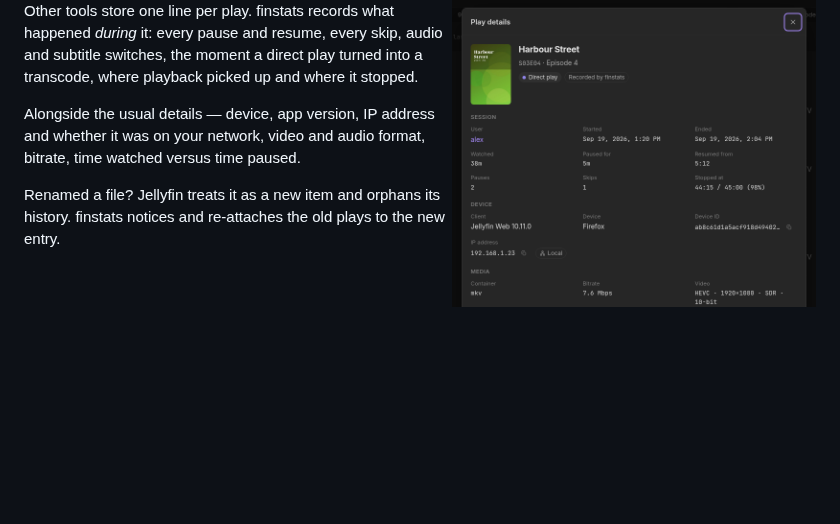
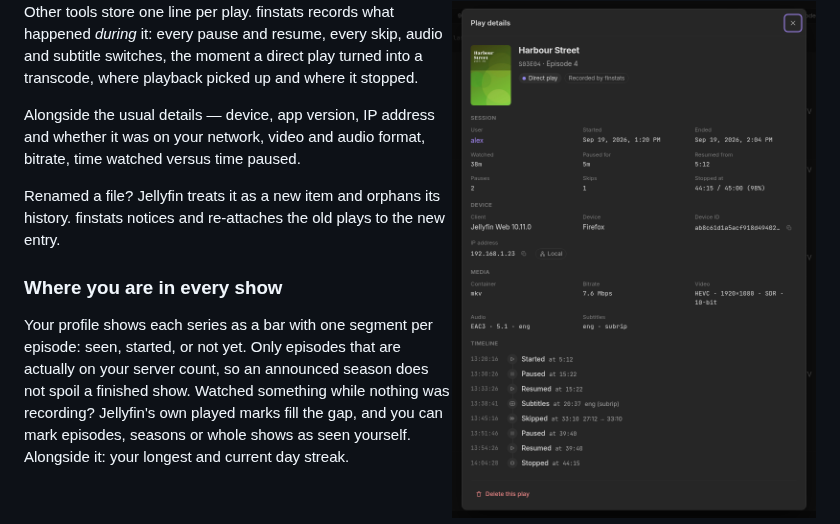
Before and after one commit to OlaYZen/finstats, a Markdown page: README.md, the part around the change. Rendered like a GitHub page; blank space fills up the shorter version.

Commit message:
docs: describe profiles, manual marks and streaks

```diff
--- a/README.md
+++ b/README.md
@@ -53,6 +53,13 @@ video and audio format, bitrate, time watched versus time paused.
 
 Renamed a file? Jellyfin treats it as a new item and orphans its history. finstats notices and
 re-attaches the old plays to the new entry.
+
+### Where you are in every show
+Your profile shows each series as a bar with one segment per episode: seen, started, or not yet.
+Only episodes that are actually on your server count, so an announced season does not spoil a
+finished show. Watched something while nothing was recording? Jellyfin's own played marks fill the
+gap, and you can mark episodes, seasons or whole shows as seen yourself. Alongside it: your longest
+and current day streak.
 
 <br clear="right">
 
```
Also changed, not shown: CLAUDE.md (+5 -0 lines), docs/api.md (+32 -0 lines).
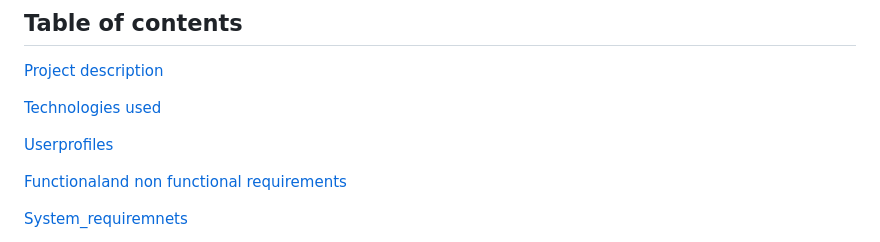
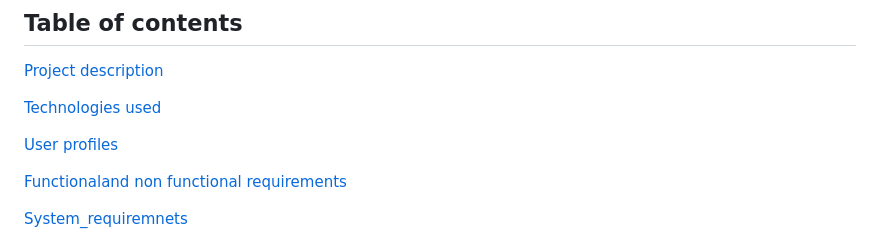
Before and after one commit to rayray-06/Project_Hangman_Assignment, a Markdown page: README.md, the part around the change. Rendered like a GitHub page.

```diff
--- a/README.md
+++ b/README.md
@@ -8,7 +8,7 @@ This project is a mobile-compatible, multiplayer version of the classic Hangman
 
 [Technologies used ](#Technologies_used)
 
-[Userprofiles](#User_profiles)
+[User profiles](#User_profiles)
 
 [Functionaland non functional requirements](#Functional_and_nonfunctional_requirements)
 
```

★ ★ ★ ★ ★

● THE TASK: If a line in the records contains the word "finstats", copy it out.

● ANSWER FOR THIS EXERCISE:
Before and after one commit to OlaYZen/finstats, a Markdown page: README.md, the part around the change. Rendered like a GitHub page; blank space fills up the shorter version.
 Renamed a file? Jellyfin treats it as a new item and orphans its history. finstats notices and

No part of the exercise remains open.